Task statement
Would you give the records below again, exactly and completely?

*** Provided material Section Begins ***

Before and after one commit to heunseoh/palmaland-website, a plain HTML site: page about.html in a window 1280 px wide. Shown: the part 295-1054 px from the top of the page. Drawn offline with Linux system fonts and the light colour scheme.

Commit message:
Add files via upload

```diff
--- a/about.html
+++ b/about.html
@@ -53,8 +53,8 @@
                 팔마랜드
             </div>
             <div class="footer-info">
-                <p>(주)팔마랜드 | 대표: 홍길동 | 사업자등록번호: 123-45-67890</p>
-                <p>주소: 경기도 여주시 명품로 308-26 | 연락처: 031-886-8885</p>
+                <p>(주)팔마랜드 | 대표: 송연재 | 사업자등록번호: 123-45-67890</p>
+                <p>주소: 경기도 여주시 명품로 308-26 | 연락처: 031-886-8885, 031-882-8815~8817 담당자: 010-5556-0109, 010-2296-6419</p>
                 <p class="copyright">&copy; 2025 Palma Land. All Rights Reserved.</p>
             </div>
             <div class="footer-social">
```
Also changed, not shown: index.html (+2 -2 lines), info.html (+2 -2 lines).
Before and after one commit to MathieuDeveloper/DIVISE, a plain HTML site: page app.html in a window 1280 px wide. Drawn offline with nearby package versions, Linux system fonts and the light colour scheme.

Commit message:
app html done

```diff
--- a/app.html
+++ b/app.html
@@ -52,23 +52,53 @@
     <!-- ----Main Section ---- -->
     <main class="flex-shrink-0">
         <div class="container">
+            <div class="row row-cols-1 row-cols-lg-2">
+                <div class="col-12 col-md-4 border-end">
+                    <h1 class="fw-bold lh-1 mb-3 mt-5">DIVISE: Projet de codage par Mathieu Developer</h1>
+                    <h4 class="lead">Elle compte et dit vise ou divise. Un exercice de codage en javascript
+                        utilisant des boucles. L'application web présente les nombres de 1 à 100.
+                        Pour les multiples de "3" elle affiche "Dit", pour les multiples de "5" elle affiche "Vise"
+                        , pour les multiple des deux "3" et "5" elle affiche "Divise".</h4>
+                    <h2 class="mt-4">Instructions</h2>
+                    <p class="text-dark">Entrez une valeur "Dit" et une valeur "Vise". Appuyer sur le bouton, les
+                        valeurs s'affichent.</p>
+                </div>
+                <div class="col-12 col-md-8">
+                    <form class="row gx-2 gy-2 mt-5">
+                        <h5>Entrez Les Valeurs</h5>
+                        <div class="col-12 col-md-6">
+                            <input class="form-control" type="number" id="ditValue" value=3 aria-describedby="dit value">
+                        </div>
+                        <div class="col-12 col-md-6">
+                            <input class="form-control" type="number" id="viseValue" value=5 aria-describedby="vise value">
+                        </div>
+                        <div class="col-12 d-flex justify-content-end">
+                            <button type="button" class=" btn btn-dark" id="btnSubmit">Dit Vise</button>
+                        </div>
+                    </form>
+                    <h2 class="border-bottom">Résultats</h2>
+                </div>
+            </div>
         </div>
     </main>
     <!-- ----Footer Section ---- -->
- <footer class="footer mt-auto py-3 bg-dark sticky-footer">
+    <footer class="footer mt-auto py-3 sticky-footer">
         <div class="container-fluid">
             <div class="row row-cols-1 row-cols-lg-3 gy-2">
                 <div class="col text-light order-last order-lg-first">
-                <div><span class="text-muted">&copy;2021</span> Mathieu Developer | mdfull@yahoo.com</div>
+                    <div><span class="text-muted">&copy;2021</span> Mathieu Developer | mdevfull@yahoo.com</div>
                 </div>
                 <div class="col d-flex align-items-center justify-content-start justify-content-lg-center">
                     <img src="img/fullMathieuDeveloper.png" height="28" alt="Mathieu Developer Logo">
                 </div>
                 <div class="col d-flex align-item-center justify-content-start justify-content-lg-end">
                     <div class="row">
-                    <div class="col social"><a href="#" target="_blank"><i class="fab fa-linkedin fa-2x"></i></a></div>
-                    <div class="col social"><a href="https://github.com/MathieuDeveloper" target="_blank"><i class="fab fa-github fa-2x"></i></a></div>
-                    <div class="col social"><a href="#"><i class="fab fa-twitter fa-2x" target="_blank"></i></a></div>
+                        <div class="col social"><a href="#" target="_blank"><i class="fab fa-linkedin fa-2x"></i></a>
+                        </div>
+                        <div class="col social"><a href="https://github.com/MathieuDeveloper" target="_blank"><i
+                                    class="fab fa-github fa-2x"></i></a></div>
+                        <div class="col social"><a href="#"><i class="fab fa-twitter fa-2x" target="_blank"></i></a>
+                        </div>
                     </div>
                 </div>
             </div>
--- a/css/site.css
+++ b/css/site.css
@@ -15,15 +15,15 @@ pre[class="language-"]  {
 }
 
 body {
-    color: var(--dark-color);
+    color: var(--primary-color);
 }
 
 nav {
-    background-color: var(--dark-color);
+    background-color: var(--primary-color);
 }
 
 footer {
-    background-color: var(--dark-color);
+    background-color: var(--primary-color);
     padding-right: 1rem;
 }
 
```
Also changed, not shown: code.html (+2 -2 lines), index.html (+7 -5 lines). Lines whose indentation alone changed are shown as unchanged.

*** Provided material Section Ends ***

Result below
Before and after one commit to heunseoh/palmaland-website, a plain HTML site: page about.html in a window 1280 px wide. Shown: the part 295-1054 px from the top of the page. Drawn offline with Linux system fonts and the light colour scheme.

Commit message:
Add files via upload

```diff
--- a/about.html
+++ b/about.html
@@ -53,8 +53,8 @@
                 팔마랜드
             </div>
             <div class="footer-info">
-                <p>(주)팔마랜드 | 대표: 홍길동 | 사업자등록번호: 123-45-67890</p>
-                <p>주소: 경기도 여주시 명품로 308-26 | 연락처: 031-886-8885</p>
+                <p>(주)팔마랜드 | 대표: 송연재 | 사업자등록번호: 123-45-67890</p>
+                <p>주소: 경기도 여주시 명품로 308-26 | 연락처: 031-886-8885, 031-882-8815~8817 담당자: 010-5556-0109, 010-2296-6419</p>
                 <p class="copyright">&copy; 2025 Palma Land. All Rights Reserved.</p>
             </div>
             <div class="footer-social">
```
Also changed, not shown: index.html (+2 -2 lines), info.html (+2 -2 lines).
Before and after one commit to MathieuDeveloper/DIVISE, a plain HTML site: page app.html in a window 1280 px wide. Drawn offline with nearby package versions, Linux system fonts and the light colour scheme.

Commit message:
app html done

```diff
--- a/app.html
+++ b/app.html
@@ -52,23 +52,53 @@
     <!-- ----Main Section ---- -->
     <main class="flex-shrink-0">
         <div class="container">
+            <div class="row row-cols-1 row-cols-lg-2">
+                <div class="col-12 col-md-4 border-end">
+                    <h1 class="fw-bold lh-1 mb-3 mt-5">DIVISE: Projet de codage par Mathieu Developer</h1>
+                    <h4 class="lead">Elle compte et dit vise ou divise. Un exercice de codage en javascript
+                        utilisant des boucles. L'application web présente les nombres de 1 à 100.
+                        Pour les multiples de "3" elle affiche "Dit", pour les multiples de "5" elle affiche "Vise"
+                        , pour les multiple des deux "3" et "5" elle affiche "Divise".</h4>
+                    <h2 class="mt-4">Instructions</h2>
+                    <p class="text-dark">Entrez une valeur "Dit" et une valeur "Vise". Appuyer sur le bouton, les
+                        valeurs s'affichent.</p>
+                </div>
+                <div class="col-12 col-md-8">
+                    <form class="row gx-2 gy-2 mt-5">
+                        <h5>Entrez Les Valeurs</h5>
+                        <div class="col-12 col-md-6">
+                            <input class="form-control" type="number" id="ditValue" value=3 aria-describedby="dit value">
+                        </div>
+                        <div class="col-12 col-md-6">
+                            <input class="form-control" type="number" id="viseValue" value=5 aria-describedby="vise value">
+                        </div>
+                        <div class="col-12 d-flex justify-content-end">
+                            <button type="button" class=" btn btn-dark" id="btnSubmit">Dit Vise</button>
+                        </div>
+                    </form>
+                    <h2 class="border-bottom">Résultats</h2>
+                </div>
+            </div>
         </div>
     </main>
     <!-- ----Footer Section ---- -->
- <footer class="footer mt-auto py-3 bg-dark sticky-footer">
+    <footer class="footer mt-auto py-3 sticky-footer">
         <div class="container-fluid">
             <div class="row row-cols-1 row-cols-lg-3 gy-2">
                 <div class="col text-light order-last order-lg-first">
-                <div><span class="text-muted">&copy;2021</span> Mathieu Developer | mdfull@yahoo.com</div>
+                    <div><span class="text-muted">&copy;2021</span> Mathieu Developer | mdevfull@yahoo.com</div>
                 </div>
                 <div class="col d-flex align-items-center justify-content-start justify-content-lg-center">
                     <img src="img/fullMathieuDeveloper.png" height="28" alt="Mathieu Developer Logo">
                 </div>
                 <div class="col d-flex align-item-center justify-content-start justify-content-lg-end">
                     <div class="row">
-                    <div class="col social"><a href="#" target="_blank"><i class="fab fa-linkedin fa-2x"></i></a></div>
-                    <div class="col social"><a href="https://github.com/MathieuDeveloper" target="_blank"><i class="fab fa-github fa-2x"></i></a></div>
-                    <div class="col social"><a href="#"><i class="fab fa-twitter fa-2x" target="_blank"></i></a></div>
+                        <div class="col social"><a href="#" target="_blank"><i class="fab fa-linkedin fa-2x"></i></a>
+                        </div>
+                        <div class="col social"><a href="https://github.com/MathieuDeveloper" target="_blank"><i
+                                    class="fab fa-github fa-2x"></i></a></div>
+                        <div class="col social"><a href="#"><i class="fab fa-twitter fa-2x" target="_blank"></i></a>
+                        </div>
                     </div>
                 </div>
             </div>
--- a/css/site.css
+++ b/css/site.css
@@ -15,15 +15,15 @@ pre[class="language-"]  {
 }
 
 body {
-    color: var(--dark-color);
+    color: var(--primary-color);
 }
 
 nav {
-    background-color: var(--dark-color);
+    background-color: var(--primary-color);
 }
 
 footer {
-    background-color: var(--dark-color);
+    background-color: var(--primary-color);
     padding-right: 1rem;
 }
 
```
Also changed, not shown: code.html (+2 -2 lines), index.html (+7 -5 lines). Lines whose indentation alone changed are shown as unchanged.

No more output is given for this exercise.